This is a guest post from @1916Centenary.
Our thanks to him/her and hope it does challenge you all!
1916 in 2016- a challenge for unionism.
Much thanks to Open Unionism for its invitation to post on this forum.
The 1916 Centenary twitter account was established in order to encourage some intelligent reflection on the 1916 rising and the factors, cultural, political and military, which coalesced to inspire a rebellion in Dublin city (and one or two other provincial centres) in 1916, at a time when Britain was engaged in a war. We seek to inspire those not sympathetic to 1916 to reflection, and sometimes to provoke those who revere it with unsettling questions.
There is little doubt that anniversaries/centenaries such as this one have the potential either to create greater mutual understanding or to further bitterness and division, depending on which side one’s ancestors took in the past or one’s contemporary national allegiance. Former Taoiseach Brian Cowen, in May 2010, pledged the Dublin Government to mark the centenary of the Somme and the heroism of those who fought and died there, Protestant and Catholic, and stated that he also expected that the events of Easter 1916 will be commemorated with respect and dignity in every part of this island. “That, I respectfully submit, is a challenge that must be considered by the leaders of Unionism.”
Responding to this, then Culture Minister in the Northern Ireland executive, Nelson McCausland, warned about the legacy of 1916 and the potential that “veneration” could encourage and assist dissident republicans who want to “indoctrinate another generation of young men to pursue the nihilistic path of violence”.
Is it indeed a bridge too far? Is it too much to expect that political unionism, representing a community many of whose young men, policemen and soldiery, were deliberately targeted for killing during the 25 years of troubles, not to mention many innocent civilians, would bring themselves to lay a wreath and observe silence in memory of those claimed as heroes by some of the paramilitary organisations which waged that campaign?
What can one say? There seems little value in “whataboutery”. Both communities did suffer greatly. The 1916 leaders never envisaged 1969-1994. They prayed in the Proclamation that “no one who serves that cause will dishonour it by cowardice, inhumanity, or rapine”. It seems pertinent to point out that the Republic proclaimed in 1916 expressly dedicated itself to pursuing “the happiness and prosperity of the whole nation and of all its parts, cherishing all the children of the nation equally”. This phrase directly refers to the Unionist and Orange traditions- the Republic would be “oblivious of the differences carefully fostered by an alien [read: British] government, which have divided a [unionist] minority from the [nationalist] majority in the past”. The civil and religious liberty pledged in the Proclamation finds its resonances in the ideals of the Glorious Revolution and the Orange Order.
The Rising is still seen as the decisive event which led to an independent state in the south, running from the reaction to the executions of the rebels, through the (old) Sinn Féin electoral successes in 1917 and 1918, the establishment of the First Dáil, the War of Independence and the Anglo-Irish Treaty.
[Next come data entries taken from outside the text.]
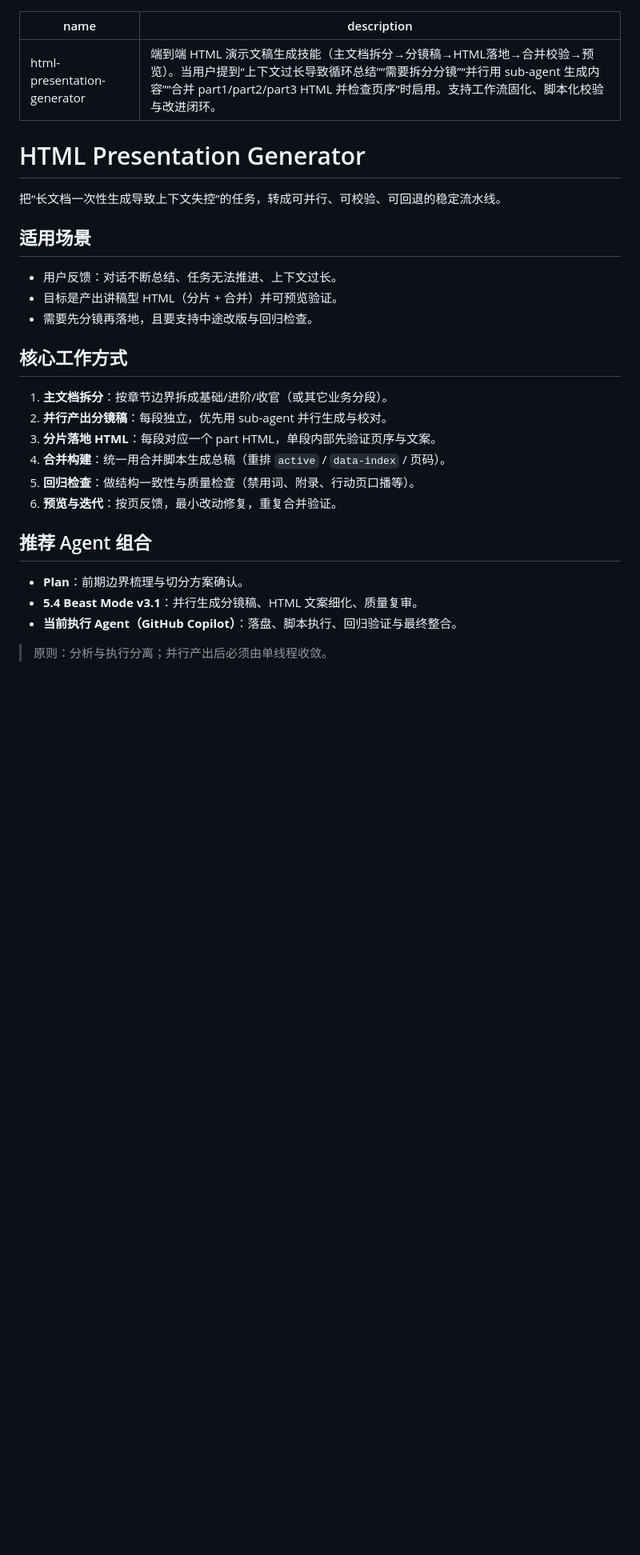
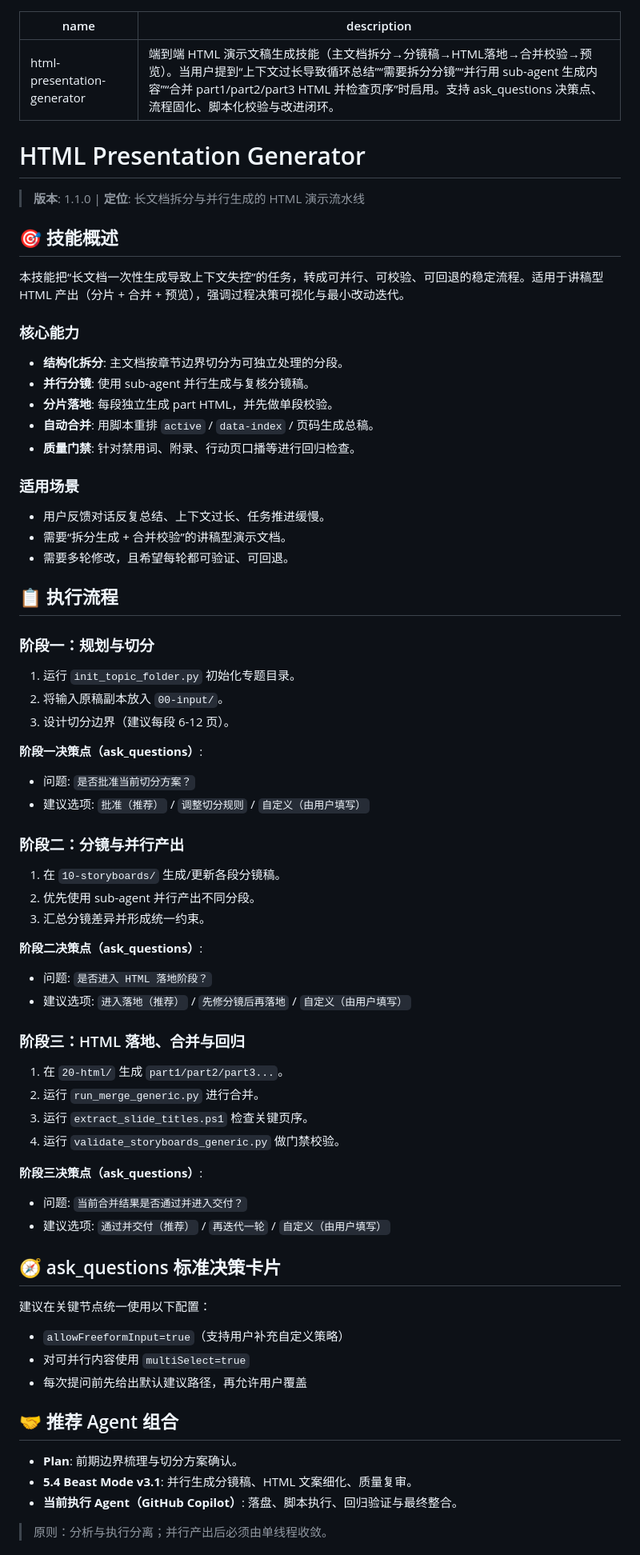
Before and after one commit to Linearl/linearleaf_skill_repo, a Markdown page: html-presentation-generator/SKILL.md, the part around one of its changes. Shown at 80% size. Drawn GitHub-style; blank space fills up the shorter version.

Commit message:
refactor(html-presentation-generator): align skill style and add ask_questions checkpoints
- switch artifact path convention to docs/{topic}/... (remove 组内分享前缀)

- align structure with analysis_code style

- add stage decision points with recommended ask_questions options

```diff
--- a/html-presentation-generator/SKILL.md
+++ b/html-presentation-generator/SKILL.md
@@ -1,32 +1,76 @@
 ---
 name: html-presentation-generator
-description: 端到端 HTML 演示文稿生成技能（主文档拆分→分镜稿→HTML落地→合并校验→预览）。当用户提到“上下文过长导致循环总结”“需要拆分分镜”“并行用 sub-agent 生成内容”“合并 part1/part2/part3 HTML 并检查页序”时启用。支持工作流固化、脚本化校验与改进闭环。
+description: 端到端 HTML 演示文稿生成技能（主文档拆分→分镜稿→HTML落地→合并校验→预览）。当用户提到“上下文过长导致循环总结”“需要拆分分镜”“并行用 sub-agent 生成内容”“合并 part1/part2/part3 HTML 并检查页序”时启用。支持 ask_questions 决策点、流程固化、脚本化校验与改进闭环。
 ---
 
 # HTML Presentation Generator
 
-把“长文档一次性生成导致上下文失控”的任务，转成可并行、可校验、可回退的稳定流水线。
+> **版本**: 1.1.0 | **定位**: 长文档拆分与并行生成的 HTML 演示流水线
 
-## 适用场景
+## 🎯 技能概述
 
-- 用户反馈：对话不断总结、任务无法推进、上下文过长。
-- 目标是产出讲稿型 HTML（分片 + 合并）并可预览验证。
-- 需要先分镜再落地，且要支持中途改版与回归检查。
+本技能把“长文档一次性生成导致上下文失控”的任务，转成可并行、可校验、可回退的稳定流程。适用于讲稿型 HTML 产出（分片 + 合并 + 预览），强调过程决策可视化与最小改动迭代。
 
-## 核心工作方式
+### 核心能力
 
-1. **主文档拆分**：按章节边界拆成基础/进阶/收官（或其它业务分段）。
-2. **并行产出分镜稿**：每段独立，优先用 sub-agent 并行生成与校对。
-3. **分片落地 HTML**：每段对应一个 part HTML，单段内部先验证页序与文案。
-4. **合并构建**：统一用合并脚本生成总稿（重排 `active` / `data-index` / 页码）。
-5. **回归检查**：做结构一致性与质量检查（禁用词、附录、行动页口播等）。
-6. **预览与迭代**：按页反馈，最小改动修复，重复合并验证。
+- **结构化拆分**: 主文档按章节边界切分为可独立处理的分段。
+- **并行分镜**: 使用 sub-agent 并行生成与复核分镜稿。
+- **分片落地**: 每段独立生成 part HTML，并先做单段校验。
+- **自动合并**: 用脚本重排 `active` / `data-index` / 页码生成总稿。
+- **质量门禁**: 针对禁用词、附录、行动页口播等进行回归检查。
 
-## 推荐 Agent 组合
+### 适用场景
 
-- **Plan**：前期边界梳理与切分方案确认。
-- **5.4 Beast Mode v3.1**：并行生成分镜稿、HTML 文案细化、质量复审。
-- **当前执行 Agent（GitHub Copilot）**：落盘、脚本执行、回归验证与最终整合。
+- 用户反馈对话反复总结、上下文过长、任务推进缓慢。
+- 需要“拆分生成 + 合并校验”的讲稿型演示文档。
+- 需要多轮修改，且希望每轮都可验证、可回退。
+
+## 📋 执行流程
+
+### 阶段一：规划与切分
+
+1. 运行 `init_topic_folder.py` 初始化专题目录。
+2. 将输入原稿副本放入 `00-input/`。
+3. 设计切分边界（建议每段 6-12 页）。
+
+**阶段一决策点（ask_questions）**:
+- 问题: `是否批准当前切分方案？`
+- 建议选项: `批准（推荐）` / `调整切分规则` / `自定义（由用户填写）`
+
+### 阶段二：分镜与并行产出
+
+1. 在 `10-storyboards/` 生成/更新各段分镜稿。
+2. 优先使用 sub-agent 并行产出不同分段。
+3. 汇总分镜差异并形成统一约束。
+
+**阶段二决策点（ask_questions）**:
+- 问题: `是否进入 HTML 落地阶段？`
+- 建议选项: `进入落地（推荐）` / `先修分镜后再落地` / `自定义（由用户填写）`
+
+### 阶段三：HTML 落地、合并与回归
+
+1. 在 `20-html/` 生成 `part1/part2/part3...`。
+2. 运行 `run_merge_generic.py` 进行合并。
+3. 运行 `extract_slide_titles.ps1` 检查关键页序。
+4. 运行 `validate_storyboards_generic.py` 做门禁校验。
+
+**阶段三决策点（ask_questions）**:
+- 问题: `当前合并结果是否通过并进入交付？`
+- 建议选项: `通过并交付（推荐）` / `再迭代一轮` / `自定义（由用户填写）`
+
+## 🧭 ask_questions 标准决策卡片
+
+建议在关键节点统一使用以下配置：
+
+- `allowFreeformInput=true`（支持用户补充自定义策略）
+- 对可并行内容使用 `multiSelect=true`
+- 每次提问前先给出默认建议路径，再允许用户覆盖
+
+## 🤝 推荐 Agent 组合
+
+- **Plan**: 前期边界梳理与切分方案确认。
+- **5.4 Beast Mode v3.1**: 并行生成分镜稿、HTML 文案细化、质量复审。
+- **当前执行 Agent（GitHub Copilot）**: 落盘、脚本执行、回归验证与最终整合。
 
 > 原则：分析与执行分离；并行产出后必须由单线程收敛。
 
```
Also changed, not shown: other parts of html-presentation-generator/SKILL.md (+15 -39 lines).
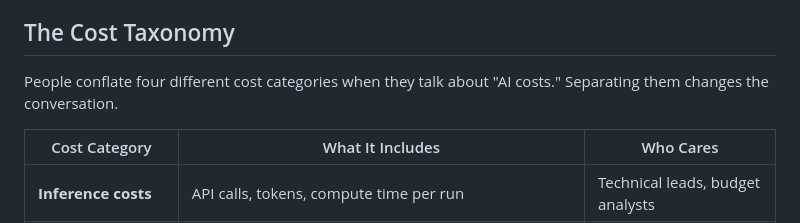
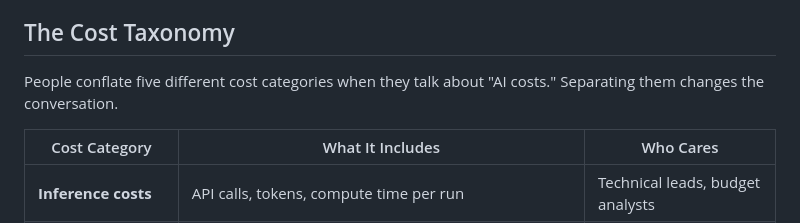
Before and after one commit to brockwebb/ai-workflow-design, a Markdown page: book/chapter-14.md, the part around the change. Drawn GitHub-style.

Commit message:
Fix Ch14: cost category count four -> five
Institutional overhead was added as a 5th category but the lead-in
sentence on line 42 still said "four." Lines 52 and 82 correctly said
"five." Now consistent throughout the chapter.

Co-Authored-By: Claude Sonnet 4.6 <noreply@anthropic.com>

```diff
--- a/book/chapter-14.md
+++ b/book/chapter-14.md
@@ -39,7 +39,7 @@ The manual equivalent: a trained analyst classifying survey questions against th
 
 ## The Cost Taxonomy
 
-People conflate four different cost categories when they talk about "AI costs." Separating them changes the conversation.
+People conflate five different cost categories when they talk about "AI costs." Separating them changes the conversation.
 
 | Cost Category | What It Includes | Who Cares |
 |---|---|---|
```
Despite many disappointments and failings revealed over recent years concerning politicians and some southern institutions, and a process of self-interrogation in relation to a failure of inclusivity, citizens of the Republic remain in the main proud of their state and its achievements . Many families have relatives who took part in the Rising and War of Independence for the highest ideals, and they hold their memory in reverence. The ideals promoted by the leaders of the Rebellion and War of Independence also attracted a number of Protestants. It will be the cultural and intellectual strands in 1916- rather than militarism-which will best serve as a focus for remembrance today. Fortunately, there is a rich store there.
It might be worth considering the following:
- Queen Elizabeth, whose family suffered huge personal loss with the assassination of Lord Mountbatten by the IRA in 1979, stood in the Garden of Remembrance in Dublin during her state visit in 2011, laid a wreath and respectfully bowed her head in acknowledgement of those who had fought for Irish freedom.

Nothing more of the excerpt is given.